The International Triathlon Union’s (ITU) decision to reduce the distance of the run segment in yesterday’s women’s Olympics qualifying event because of heat concerns was the latest setback for next year’s Tokyo Games organizers battling extreme temperatures.
The union reduced the distance of the run section due to concerns that the weather conditions at the end of the race would have fallen within “extreme levels.”
It is the latest of the Tokyo Games’ test events to highlight concerns over the sweltering summer temperatures that can be expected at the Olympics from July 24 to Aug. 9 next year.
Soaring temperatures have killed at least 57 people across Japan since late last month, highlighting the possible health threat to athletes and fans.
Lessons would be learned from the triathlon event, Tokyo Games spokesman Masa Takaya said.
“The ITU informed Tokyo 2020 that a comprehensive review is necessary soon after the competitions this week,” Takaya said in a statement. “In this respect, we will continue to work closely together with the team.”
“Tokyo 2020’s collaboration with the ITU [has] led to the implementation of measures to combat summer heat, including [a] change of races’ start time, revised heat stress protocols, specially trained personnel and extra water stations on the course,” he added.
The swimming and cycling segments remained the same after the ITU deemed that the water quality and temperature at Odaiba Marine Park were within regulation.
However, yesterday’s triathlon race was another setback for organizers, following a difficult period of test events.

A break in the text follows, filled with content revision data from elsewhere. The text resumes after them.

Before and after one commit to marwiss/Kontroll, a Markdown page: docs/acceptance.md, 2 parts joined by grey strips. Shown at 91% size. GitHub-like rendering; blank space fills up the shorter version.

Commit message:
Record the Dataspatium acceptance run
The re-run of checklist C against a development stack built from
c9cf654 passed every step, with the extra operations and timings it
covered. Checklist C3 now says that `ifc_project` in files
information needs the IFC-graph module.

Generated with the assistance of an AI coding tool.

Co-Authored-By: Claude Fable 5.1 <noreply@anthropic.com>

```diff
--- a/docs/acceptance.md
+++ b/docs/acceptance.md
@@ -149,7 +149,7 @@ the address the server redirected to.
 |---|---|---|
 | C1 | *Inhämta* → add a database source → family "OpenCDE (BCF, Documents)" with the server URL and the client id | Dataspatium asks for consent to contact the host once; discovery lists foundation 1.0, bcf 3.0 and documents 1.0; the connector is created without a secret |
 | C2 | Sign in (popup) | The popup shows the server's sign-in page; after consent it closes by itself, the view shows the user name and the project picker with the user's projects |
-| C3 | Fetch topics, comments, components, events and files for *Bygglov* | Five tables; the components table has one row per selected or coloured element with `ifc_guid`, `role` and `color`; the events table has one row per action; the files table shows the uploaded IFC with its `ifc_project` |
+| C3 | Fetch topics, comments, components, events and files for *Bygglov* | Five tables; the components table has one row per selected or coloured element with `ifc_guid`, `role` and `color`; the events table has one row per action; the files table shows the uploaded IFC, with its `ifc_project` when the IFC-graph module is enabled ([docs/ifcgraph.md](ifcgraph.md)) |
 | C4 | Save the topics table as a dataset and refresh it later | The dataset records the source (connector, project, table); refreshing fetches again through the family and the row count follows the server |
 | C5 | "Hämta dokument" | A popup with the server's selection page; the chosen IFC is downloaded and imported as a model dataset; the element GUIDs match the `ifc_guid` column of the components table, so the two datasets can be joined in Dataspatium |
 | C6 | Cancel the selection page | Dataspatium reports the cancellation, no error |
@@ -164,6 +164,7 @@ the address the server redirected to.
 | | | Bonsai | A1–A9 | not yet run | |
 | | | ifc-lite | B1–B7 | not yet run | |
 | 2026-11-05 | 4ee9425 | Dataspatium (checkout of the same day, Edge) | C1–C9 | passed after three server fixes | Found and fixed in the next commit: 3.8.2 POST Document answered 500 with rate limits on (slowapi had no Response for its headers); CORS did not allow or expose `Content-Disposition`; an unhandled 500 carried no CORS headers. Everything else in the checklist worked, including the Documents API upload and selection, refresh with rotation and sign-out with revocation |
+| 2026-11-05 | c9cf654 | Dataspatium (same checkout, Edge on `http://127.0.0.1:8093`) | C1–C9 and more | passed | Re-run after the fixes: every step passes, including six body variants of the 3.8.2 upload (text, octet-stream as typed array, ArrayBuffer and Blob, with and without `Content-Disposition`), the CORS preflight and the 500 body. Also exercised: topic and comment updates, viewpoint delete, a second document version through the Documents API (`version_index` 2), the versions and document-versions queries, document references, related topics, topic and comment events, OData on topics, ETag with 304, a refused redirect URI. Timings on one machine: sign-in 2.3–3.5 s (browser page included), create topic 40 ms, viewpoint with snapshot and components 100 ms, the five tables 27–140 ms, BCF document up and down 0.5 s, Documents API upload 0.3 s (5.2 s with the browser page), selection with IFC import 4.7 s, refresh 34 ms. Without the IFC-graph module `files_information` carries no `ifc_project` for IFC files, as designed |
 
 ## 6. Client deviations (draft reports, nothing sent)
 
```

Kyodo News last weekend reported that several athletes were treated for heatstroke at the World Rowing Junior Championships in Tokyo, which was another test event.
There were also complaints from spectators at the lack of protection from the sun, as the venue was constructed with the roof only covering about half of the 2,000 seats.
The decision was made in 2016 to reduce the size of the roof at the then-new venue as a cost-cutting measure by the Tokyo Metropolitan Government.
“We will not be changing the venue in any way and will not be increasing the size of the stand cover before the Tokyo 2020 Olympics,” the city government told reporters via e-mail.
At the swimming marathon test event last weekend, also held at Odaiba Marine Park, local media reported athletes complaining of a bad smell in the water.
However, Tokyo organizers earlier this week said that the water quality was not an issue for the union, which was prepared to let its test event go ahead as scheduled.
“The test results for the past week show that the water quality is good enough and that the number of E. Coli and enterococci are continuously well below the level of ITU criteria,” organizers said in a statement on Tuesday.
They added that they would install more filtering screens ahead of the Games to those already in place after 2017 tests showed levels of Escherichia coli up to 20 times above the accepted limit and fecal coliform bacteria seven times higher.
Single-layer screens installed in Tokyo Bay have helped reduce the bacteria, organizers said.
“For next year, we will install triple-layer screens to assure the successful delivery of the competitions,” they said. “The installation of triple-layer screens takes a significant amount of time … [so] we decided to go with the single-layer screen under the agreement with the federations.”